• _Task objective_:
Below are some records. Count the lines with "cambiarCantidad" in them and give nothing but the total.

Web document revisions:
==============================

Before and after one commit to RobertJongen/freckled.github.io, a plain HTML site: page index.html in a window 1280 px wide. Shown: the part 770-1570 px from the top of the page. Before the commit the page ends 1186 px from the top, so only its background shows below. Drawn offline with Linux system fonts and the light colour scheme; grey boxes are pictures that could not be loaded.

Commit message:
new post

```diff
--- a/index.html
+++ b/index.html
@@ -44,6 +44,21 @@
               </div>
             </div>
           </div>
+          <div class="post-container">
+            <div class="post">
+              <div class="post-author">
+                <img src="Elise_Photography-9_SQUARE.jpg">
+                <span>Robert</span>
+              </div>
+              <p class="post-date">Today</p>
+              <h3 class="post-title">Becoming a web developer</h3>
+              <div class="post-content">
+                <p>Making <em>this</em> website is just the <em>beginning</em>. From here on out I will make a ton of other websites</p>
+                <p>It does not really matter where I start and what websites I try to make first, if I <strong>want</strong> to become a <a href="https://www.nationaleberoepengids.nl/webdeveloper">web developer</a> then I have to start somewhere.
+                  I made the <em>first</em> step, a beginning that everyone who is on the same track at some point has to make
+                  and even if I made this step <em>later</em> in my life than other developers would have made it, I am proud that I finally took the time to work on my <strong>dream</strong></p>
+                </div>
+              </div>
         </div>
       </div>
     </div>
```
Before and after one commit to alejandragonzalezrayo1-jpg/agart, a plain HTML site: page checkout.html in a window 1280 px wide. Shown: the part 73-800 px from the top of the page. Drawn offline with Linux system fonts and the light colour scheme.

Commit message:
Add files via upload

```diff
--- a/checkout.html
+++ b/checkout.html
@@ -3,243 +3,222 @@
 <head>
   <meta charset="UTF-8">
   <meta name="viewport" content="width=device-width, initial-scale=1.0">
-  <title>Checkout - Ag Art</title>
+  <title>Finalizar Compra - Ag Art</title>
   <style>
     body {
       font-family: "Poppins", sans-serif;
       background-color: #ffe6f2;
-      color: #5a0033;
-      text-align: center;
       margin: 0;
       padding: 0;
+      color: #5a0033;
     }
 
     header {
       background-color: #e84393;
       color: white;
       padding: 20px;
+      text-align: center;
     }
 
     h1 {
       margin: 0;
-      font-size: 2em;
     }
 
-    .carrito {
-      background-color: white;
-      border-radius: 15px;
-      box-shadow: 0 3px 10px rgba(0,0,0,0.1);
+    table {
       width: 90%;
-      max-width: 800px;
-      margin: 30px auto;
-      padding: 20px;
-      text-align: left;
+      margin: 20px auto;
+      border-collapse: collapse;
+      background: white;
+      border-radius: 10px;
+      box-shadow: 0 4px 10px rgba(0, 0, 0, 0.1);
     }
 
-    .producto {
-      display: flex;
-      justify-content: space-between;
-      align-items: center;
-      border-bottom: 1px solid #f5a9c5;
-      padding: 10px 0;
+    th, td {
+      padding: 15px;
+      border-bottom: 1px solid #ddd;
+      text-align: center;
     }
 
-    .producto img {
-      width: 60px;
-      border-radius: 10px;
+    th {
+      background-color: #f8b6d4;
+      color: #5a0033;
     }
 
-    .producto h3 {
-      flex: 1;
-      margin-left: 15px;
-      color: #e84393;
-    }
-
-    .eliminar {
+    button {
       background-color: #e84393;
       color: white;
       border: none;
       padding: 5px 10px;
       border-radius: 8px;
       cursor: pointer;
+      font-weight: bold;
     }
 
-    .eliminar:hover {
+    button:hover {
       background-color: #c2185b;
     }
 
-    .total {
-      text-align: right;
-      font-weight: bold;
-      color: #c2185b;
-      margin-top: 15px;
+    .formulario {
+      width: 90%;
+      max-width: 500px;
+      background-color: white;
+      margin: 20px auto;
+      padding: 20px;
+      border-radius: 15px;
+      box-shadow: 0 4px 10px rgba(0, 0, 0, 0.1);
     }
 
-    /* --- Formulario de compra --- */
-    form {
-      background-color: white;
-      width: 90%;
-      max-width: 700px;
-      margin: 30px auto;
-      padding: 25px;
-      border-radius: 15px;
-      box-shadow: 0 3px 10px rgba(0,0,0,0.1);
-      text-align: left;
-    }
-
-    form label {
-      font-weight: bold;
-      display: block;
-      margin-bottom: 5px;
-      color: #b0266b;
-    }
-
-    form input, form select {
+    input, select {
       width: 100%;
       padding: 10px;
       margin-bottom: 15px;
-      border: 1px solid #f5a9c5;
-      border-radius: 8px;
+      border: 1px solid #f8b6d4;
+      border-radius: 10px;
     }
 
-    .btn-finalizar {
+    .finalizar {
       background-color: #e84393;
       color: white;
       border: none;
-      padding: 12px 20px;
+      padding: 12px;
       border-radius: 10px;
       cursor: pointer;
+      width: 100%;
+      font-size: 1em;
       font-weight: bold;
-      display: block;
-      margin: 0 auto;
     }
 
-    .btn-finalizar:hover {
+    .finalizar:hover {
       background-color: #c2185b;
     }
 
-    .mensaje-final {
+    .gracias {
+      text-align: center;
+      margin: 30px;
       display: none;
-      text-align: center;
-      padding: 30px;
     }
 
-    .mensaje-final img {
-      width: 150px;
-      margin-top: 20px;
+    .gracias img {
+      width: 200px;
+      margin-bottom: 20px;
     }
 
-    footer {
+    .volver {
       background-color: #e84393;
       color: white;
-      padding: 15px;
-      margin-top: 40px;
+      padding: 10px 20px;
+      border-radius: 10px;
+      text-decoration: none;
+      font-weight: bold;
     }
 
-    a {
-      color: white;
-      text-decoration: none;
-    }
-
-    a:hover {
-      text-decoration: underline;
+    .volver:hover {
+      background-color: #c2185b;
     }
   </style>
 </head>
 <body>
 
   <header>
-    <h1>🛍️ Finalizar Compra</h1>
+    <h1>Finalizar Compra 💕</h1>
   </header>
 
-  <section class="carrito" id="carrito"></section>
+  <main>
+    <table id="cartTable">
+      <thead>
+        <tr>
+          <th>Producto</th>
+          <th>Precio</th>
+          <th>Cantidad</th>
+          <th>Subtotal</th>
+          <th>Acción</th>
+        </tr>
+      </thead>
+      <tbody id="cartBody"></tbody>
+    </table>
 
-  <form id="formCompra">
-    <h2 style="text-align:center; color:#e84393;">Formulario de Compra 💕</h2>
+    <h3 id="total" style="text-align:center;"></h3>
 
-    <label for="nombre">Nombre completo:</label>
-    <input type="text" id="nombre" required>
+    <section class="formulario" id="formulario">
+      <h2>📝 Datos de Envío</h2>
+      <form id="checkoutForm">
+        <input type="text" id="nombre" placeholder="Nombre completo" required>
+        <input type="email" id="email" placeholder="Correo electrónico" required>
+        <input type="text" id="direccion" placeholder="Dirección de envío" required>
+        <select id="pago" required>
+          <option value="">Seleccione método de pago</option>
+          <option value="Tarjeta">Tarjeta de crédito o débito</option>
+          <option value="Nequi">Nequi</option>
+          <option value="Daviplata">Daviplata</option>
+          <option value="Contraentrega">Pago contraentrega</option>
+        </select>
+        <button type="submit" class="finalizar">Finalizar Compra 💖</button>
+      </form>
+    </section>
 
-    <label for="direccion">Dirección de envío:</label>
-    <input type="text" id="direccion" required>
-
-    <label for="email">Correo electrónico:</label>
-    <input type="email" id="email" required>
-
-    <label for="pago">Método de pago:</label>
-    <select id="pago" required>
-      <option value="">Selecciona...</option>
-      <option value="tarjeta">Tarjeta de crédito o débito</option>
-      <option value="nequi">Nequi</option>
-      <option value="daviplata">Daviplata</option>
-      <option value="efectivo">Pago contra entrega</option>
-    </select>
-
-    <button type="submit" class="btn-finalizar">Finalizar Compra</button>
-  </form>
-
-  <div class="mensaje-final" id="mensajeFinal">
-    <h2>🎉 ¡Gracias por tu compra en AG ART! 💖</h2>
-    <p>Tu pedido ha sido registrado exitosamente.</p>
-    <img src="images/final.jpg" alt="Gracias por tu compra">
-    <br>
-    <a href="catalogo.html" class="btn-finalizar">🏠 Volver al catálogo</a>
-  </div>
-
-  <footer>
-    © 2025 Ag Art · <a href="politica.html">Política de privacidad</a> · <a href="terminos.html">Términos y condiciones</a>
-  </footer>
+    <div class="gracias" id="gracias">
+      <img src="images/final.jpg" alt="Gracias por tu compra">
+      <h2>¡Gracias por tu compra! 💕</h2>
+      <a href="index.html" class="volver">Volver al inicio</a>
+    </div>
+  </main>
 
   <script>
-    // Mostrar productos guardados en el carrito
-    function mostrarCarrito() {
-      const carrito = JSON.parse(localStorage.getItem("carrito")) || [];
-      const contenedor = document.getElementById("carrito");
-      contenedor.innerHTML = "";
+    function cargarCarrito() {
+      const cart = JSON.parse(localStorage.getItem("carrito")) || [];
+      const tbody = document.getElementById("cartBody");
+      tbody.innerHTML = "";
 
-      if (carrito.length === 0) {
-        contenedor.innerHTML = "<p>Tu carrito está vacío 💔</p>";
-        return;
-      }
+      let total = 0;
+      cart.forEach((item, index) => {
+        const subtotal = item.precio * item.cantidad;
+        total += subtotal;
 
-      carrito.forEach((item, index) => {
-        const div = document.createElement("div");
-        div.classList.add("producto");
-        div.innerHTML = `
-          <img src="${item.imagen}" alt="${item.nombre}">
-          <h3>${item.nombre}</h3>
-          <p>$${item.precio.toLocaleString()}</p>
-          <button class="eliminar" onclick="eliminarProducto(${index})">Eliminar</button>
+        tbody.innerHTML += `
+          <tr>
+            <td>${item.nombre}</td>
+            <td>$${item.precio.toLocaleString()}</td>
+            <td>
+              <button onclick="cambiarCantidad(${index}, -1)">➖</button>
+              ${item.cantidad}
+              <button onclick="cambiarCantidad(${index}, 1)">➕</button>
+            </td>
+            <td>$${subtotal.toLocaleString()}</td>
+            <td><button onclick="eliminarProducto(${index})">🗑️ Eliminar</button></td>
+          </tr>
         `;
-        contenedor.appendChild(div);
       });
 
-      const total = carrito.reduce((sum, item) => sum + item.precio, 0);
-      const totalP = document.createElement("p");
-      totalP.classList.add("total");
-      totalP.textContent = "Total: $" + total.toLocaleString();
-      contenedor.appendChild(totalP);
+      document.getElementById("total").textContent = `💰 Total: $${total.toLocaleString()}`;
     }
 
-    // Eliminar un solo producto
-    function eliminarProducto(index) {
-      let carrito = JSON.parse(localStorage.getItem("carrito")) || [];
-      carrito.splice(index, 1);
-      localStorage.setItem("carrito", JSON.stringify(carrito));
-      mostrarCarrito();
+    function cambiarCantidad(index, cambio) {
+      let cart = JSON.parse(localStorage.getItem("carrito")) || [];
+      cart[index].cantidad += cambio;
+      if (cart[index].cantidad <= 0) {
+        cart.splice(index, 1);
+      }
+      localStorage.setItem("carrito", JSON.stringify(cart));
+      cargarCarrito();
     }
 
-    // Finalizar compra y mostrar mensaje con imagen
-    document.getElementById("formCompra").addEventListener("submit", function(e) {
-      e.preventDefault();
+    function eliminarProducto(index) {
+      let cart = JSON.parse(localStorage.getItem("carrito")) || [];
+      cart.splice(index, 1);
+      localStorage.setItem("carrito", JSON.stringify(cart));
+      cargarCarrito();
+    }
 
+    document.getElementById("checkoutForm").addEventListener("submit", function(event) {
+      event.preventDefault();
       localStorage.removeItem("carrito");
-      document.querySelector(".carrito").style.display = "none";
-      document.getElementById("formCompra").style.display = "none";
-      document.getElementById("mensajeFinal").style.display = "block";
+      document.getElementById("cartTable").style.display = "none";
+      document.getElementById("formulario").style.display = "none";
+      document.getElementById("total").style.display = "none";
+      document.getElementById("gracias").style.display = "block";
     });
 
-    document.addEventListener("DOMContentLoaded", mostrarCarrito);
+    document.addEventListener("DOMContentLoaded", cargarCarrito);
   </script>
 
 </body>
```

==============================

• _Exercise output_:
3